____ RECORDS FOR THIS TASK
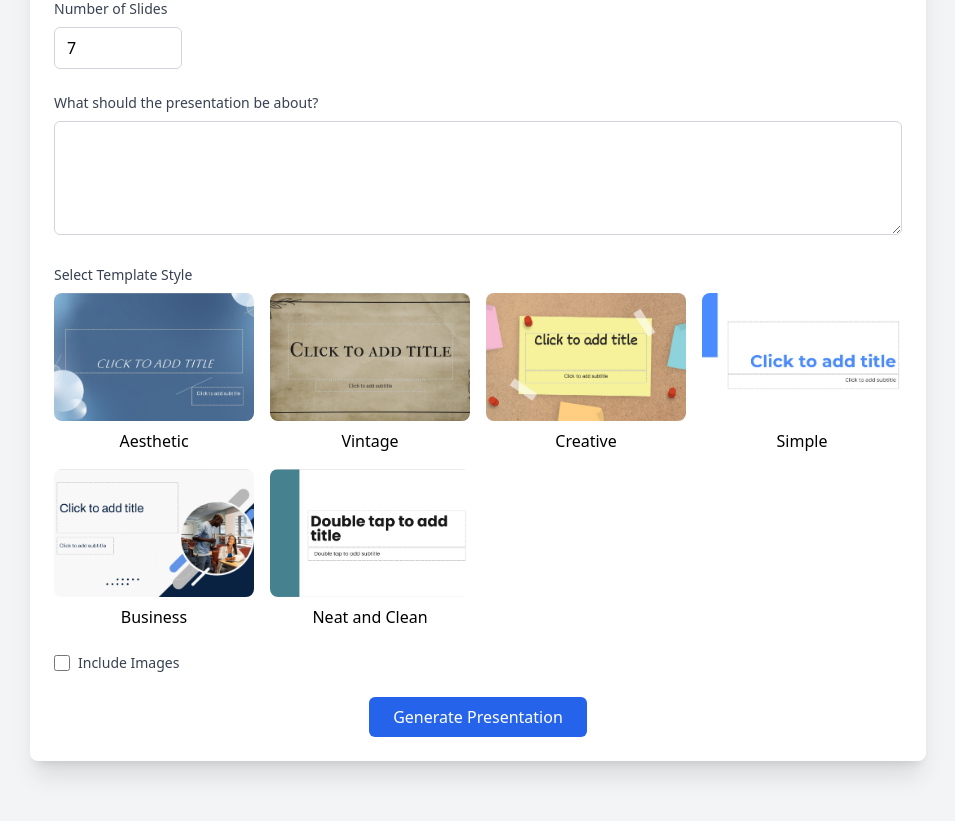
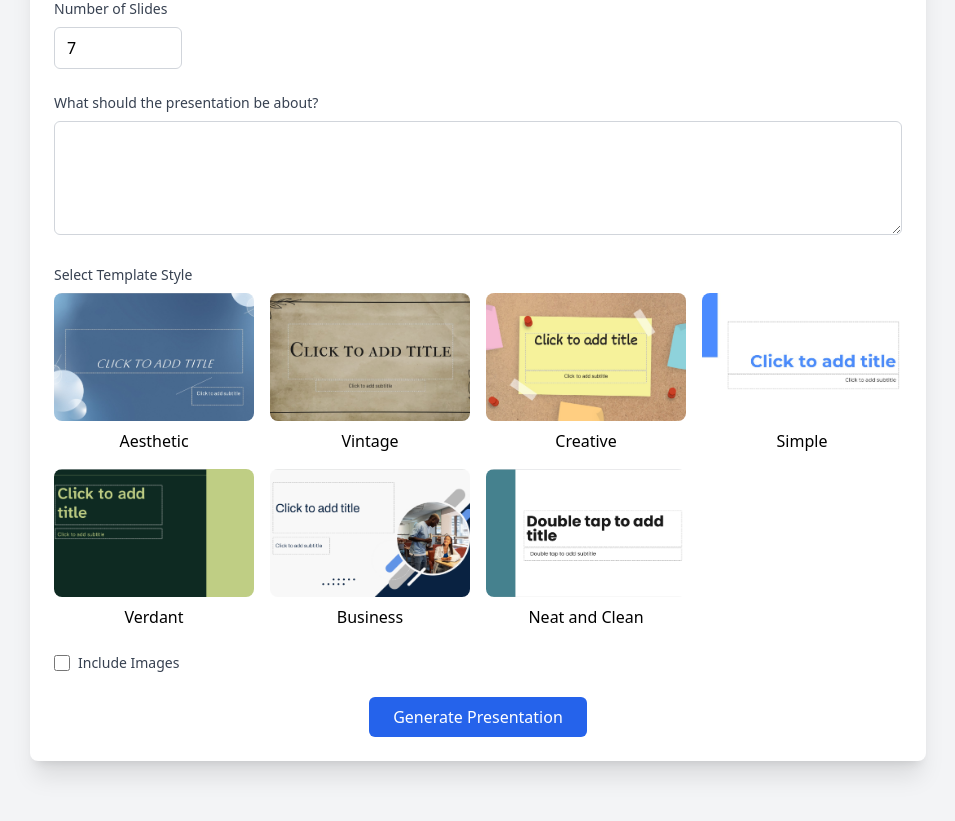
Before and after one commit to techanyday/pptjetz, a Flask app: page /generate in a window 1280 px wide. Shown: the part 399-1220 px from the top of the page, without its empty margins (162-1117 px from the left). Run offline with Flask 3, Linux system fonts and the light colour scheme; the visitor is signed in with stand-in values (Sample User, id 1); some libraries are stand-ins or nearby versions.

Commit message:
feat: add Verdant template (backend mapping + frontend card)

```diff
--- a/app/templates/generate.html
+++ b/app/templates/generate.html
@@ -147,6 +147,11 @@
                     <div class="template-option cursor-pointer" data-template="Simple">
                         <img src="{{ url_for('static', filename='img/templates/simple.jpg') }}" alt="Simple template" class="w-full h-32 object-cover rounded-lg" />
                         <p class="text-center mt-2">Simple</p>
+                    </div>
+
+                    <div class="template-option cursor-pointer" data-template="Verdant">
+                        <img src="{{ url_for('static', filename='img/templates/Verdant.png') }}" alt="Verdant template" class="w-full h-32 object-cover rounded-lg" />
+                        <p class="text-center mt-2">Verdant</p>
                     </div>
 
                     <div class="template-option cursor-pointer" data-template="Business">
--- a/app/utils/ppt_generator.py
+++ b/app/utils/ppt_generator.py
@@ -54,7 +54,8 @@ class PPTGenerator:
 
             "Clean and Neat": "Clean and Neat.pptx",
             "Neat and Clean": "Clean and Neat.pptx",
-            "Business": "Business.pptx"
+            "Business": "Business.pptx",
+            "Verdant": "Verdant.pptx"
         }
 
         # Define default font styles (fallback)
@@ -115,7 +116,8 @@ class PPTGenerator:
 
             "Clean and Neat": "Clean and Neat.pptx",
             "Neat and Clean": "Clean and Neat.pptx",
-            "Business": "Business.pptx"
+            "Business": "Business.pptx",
+            "Verdant": "Verdant.pptx"
         }
 
         # Define font settings (fallback for missing template styles)
```
Also changed, not shown: app/static/img/templates/Verdant.png (added), 1 other file.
________
WHAT THE EXERCISE ASKS: Copy out every line of the entries where the string "cover" shows up.

SOLUTION TO THIS PROBLEM:
                         <img src="{{ url_for('static', filename='img/templates/simple.jpg') }}" alt="Simple template" class="w-full h-32 object-cover rounded-lg" />
+                        <img src="{{ url_for('static', filename='img/templates/Verdant.png') }}" alt="Verdant template" class="w-full h-32 object-cover rounded-lg" />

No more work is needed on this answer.